▸ **What the exercise asks**
Every entry below must be repeated exactly; skip the pictures.

::: Records supplied

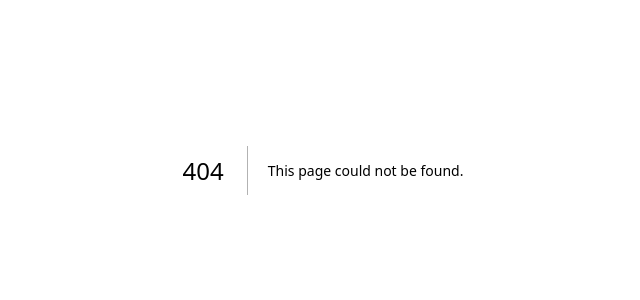
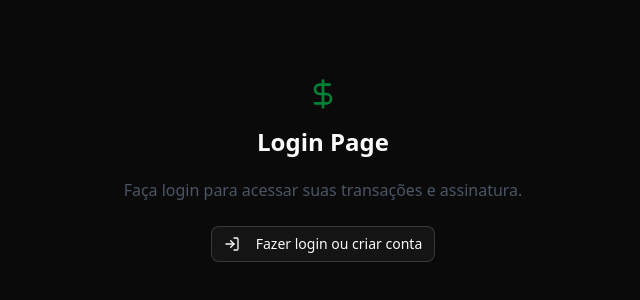
Before and after one commit to Richardy-Rodrigues/money-flow, a Next.js app: page /login in a window 1280 px wide. Before the commit this address had no page. Shown: the part 230-530 px from the top of the page, without its empty margins (317-957 px from the left). Built offline with nearby package versions, Linux system fonts and the light colour scheme.

Commit message:
feat: add login page

```diff
--- /dev/null
+++ b/app/login/page.tsx
@@ -0,0 +1,30 @@
+import { DollarSign, LogInIcon } from 'lucide-react'
+import { Button } from '../_components/ui/button'
+
+const LoginPage = () => {
+    return (
+        <div className="center flex flex-col items-center justify-center min-h-screen">
+            {/* Icon and Title */}
+            <div className="flex flex-col items-center space-y-4">
+                <DollarSign className="h-8 w-8 text-green-700" />
+                <h1 className="text-2xl font-bold">Login Page</h1>
+            </div>
+            {/* Description */}
+            <div className=''>
+                <p className="text-center text-gray-600 mt-5">
+                    Faça login para acessar suas transações e assinatura.
+                    <br />
+                </p>
+
+            </div>
+            {/* Login Button */}
+            <div className="center mt-6">
+                <Button variant  ='outline'>
+                    <LogInIcon className='mr-2' />
+                    Fazer login ou criar conta</Button>
+            </div>
+        </div>
+    )
+}
+
+export default LoginPage;
--- a/app/subscription/page.tsx
+++ b/app/subscription/page.tsx
@@ -1,5 +1,5 @@
-const Subscription = () => {
-    return <h1>Subscription Page</h1>;
+const SubscriptionPage = () => {
+    return <h1>SubscriptionPage Page</h1>;
 }
 
-export default Subscription;
+export default SubscriptionPage;
--- a/app/transactions/page.tsx
+++ b/app/transactions/page.tsx
@@ -1,5 +1,5 @@
-const Transactions = () => {
-    return <h1>Transactions Page</h1>;
+const TransactionsPage = () => {
+    return <h1>TransactionsPage Page</h1>;
 }
 
-export default Transactions;
+export default TransactionsPage;
```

::::::

▸ **Exercise response**
Before and after one commit to Richardy-Rodrigues/money-flow, a Next.js app: page /login in a window 1280 px wide. Before the commit this address had no page. Shown: the part 230-530 px from the top of the page, without its empty margins (317-957 px from the left). Built offline with nearby package versions, Linux system fonts and the light colour scheme.

Commit message:
feat: add login page

```diff
--- /dev/null
+++ b/app/login/page.tsx
@@ -0,0 +1,30 @@
+import { DollarSign, LogInIcon } from 'lucide-react'
+import { Button } from '../_components/ui/button'
+
+const LoginPage = () => {
+    return (
+        <div className="center flex flex-col items-center justify-center min-h-screen">
+            {/* Icon and Title */}
+            <div className="flex flex-col items-center space-y-4">
+                <DollarSign className="h-8 w-8 text-green-700" />
+                <h1 className="text-2xl font-bold">Login Page</h1>
+            </div>
+            {/* Description */}
+            <div className=''>
+                <p className="text-center text-gray-600 mt-5">
+                    Faça login para acessar suas transações e assinatura.
+                    <br />
+                </p>
+
+            </div>
+            {/* Login Button */}
+            <div className="center mt-6">
+                <Button variant  ='outline'>
+                    <LogInIcon className='mr-2' />
+                    Fazer login ou criar conta</Button>
+            </div>
+        </div>
+    )
+}
+
+export default LoginPage;
--- a/app/subscription/page.tsx
+++ b/app/subscription/page.tsx
@@ -1,5 +1,5 @@
-const Subscription = () => {
-    return <h1>Subscription Page</h1>;
+const SubscriptionPage = () => {
+    return <h1>SubscriptionPage Page</h1>;
 }
 
-export default Subscription;
+export default SubscriptionPage;
--- a/app/transactions/page.tsx
+++ b/app/transactions/page.tsx
@@ -1,5 +1,5 @@
-const Transactions = () => {
-    return <h1>Transactions Page</h1>;
+const TransactionsPage = () => {
+    return <h1>TransactionsPage Page</h1>;
 }
 
-export default Transactions;
+export default TransactionsPage;
```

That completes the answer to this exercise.